While we’d all probably like to give everyone access to free Internet, it really isn’t as easy as just opening up the lines and not charging people for it. For one, of course it is a business and someone would have to pay for all that data and tech. Facebook wants to bring connectivity to a lot of people, especially in areas where the Internet is hard to get hold off, either because it is too slow or due to income issues. But not everyone is pleased with a move like this, since it involves what they say are unfair competition practices.
Free Basics is a program that Facebook has successfully launched in 49 other countries, but has also encountered some controversies, with India in particular. They were forced to pull the app out of the country due to some regulatory issues. What they do is approach wireless carriers for partnerships so that the users will not have to pay for their mobile data when they’re connected to the sites and apps that are part of the program. These include online news, health information, job news, etc, all of which should add something to the quality of living of those who cannot afford reliable, high-speed Internet.
What some object to with that program is that exempting some services from a data cap actually creates an “uneven playing field” as only those big businesses that can afford to participate in it will benefit from such a move, which is called “zero rating”. This is an issue particularly in countries where start-ups have to compete with already globally-established firms. In India, they banned Free Basics because Facebook was choosing the services that users can see and use in the app. They have since fixed that issue, letting any 3rd-party organization participate as long as they abide by the rules, which includes no hi-def images or videos.

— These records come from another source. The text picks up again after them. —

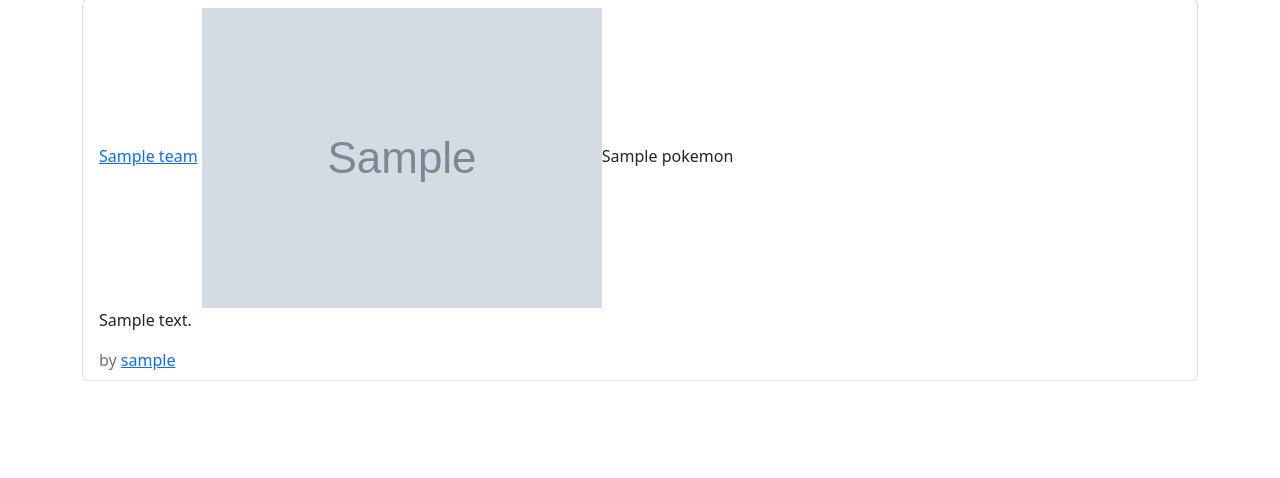
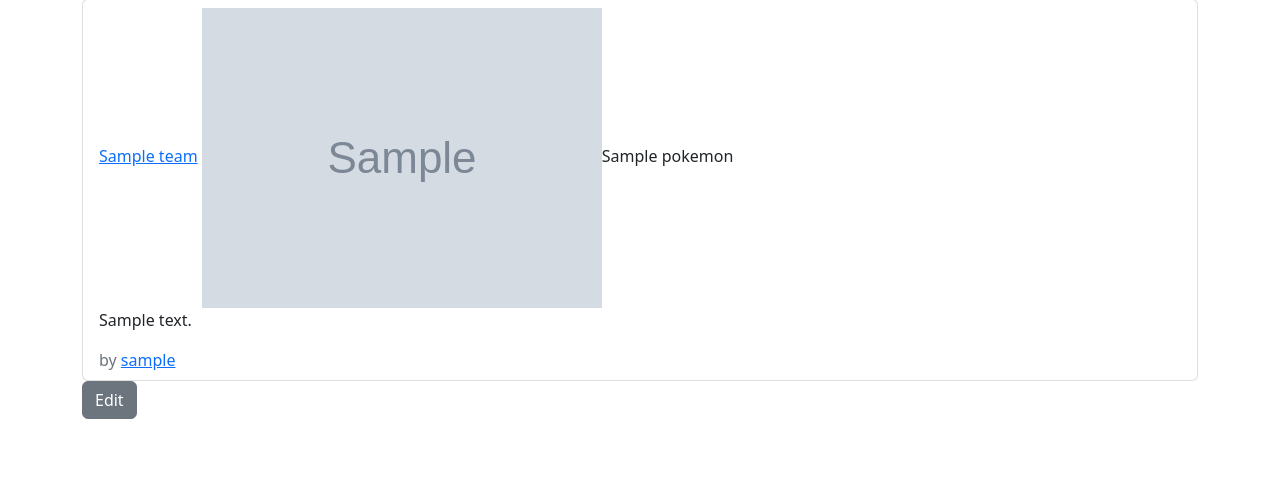
Before and after one commit to geenajackson/pokemon-team-rater, a Flask app: template templates/team/show.html in a window 1280 px wide. Shown: the part 49-527 px from the top of the page. Run offline with Flask 2, Linux system fonts and the light colour scheme; the template is opened without the code that fills it: values that come from a table or form of the project are taken from there, others are empty; tables that the repository leaves empty hold one stand-in row (values such as "Sample post"); grey boxes marked "Sample" are stand-in pictures; some libraries are stand-ins or nearby versions.

Commit message:
add edit button to team if logged in user matches team user

```diff
--- a/templates/team/show.html
+++ b/templates/team/show.html
@@ -19,6 +19,9 @@
                 </div>
         </li>
     </ul>
+    {% if team.user_id == user.id %}
+    <a href="/teams/{{team.id}}/edit" class="btn btn-secondary">Edit</a>
+    {% endif %}
 </div>
 
 {% endblock %}
```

Facebook doesn’t want a repeat of the India situation, so they are making sure that all issues are already settled with the US regulatory commissions before actually rolling out anything. They have reportedly gotten in touch with White House officials who have influence on the President’s technology agenda. But several Internet advocates would like the FCC to address regulating zero-rating under its net neutrality rule first even as some welcome the idea of Free Basics as a way to close the Internet divide in the country.
VIA: Washington Post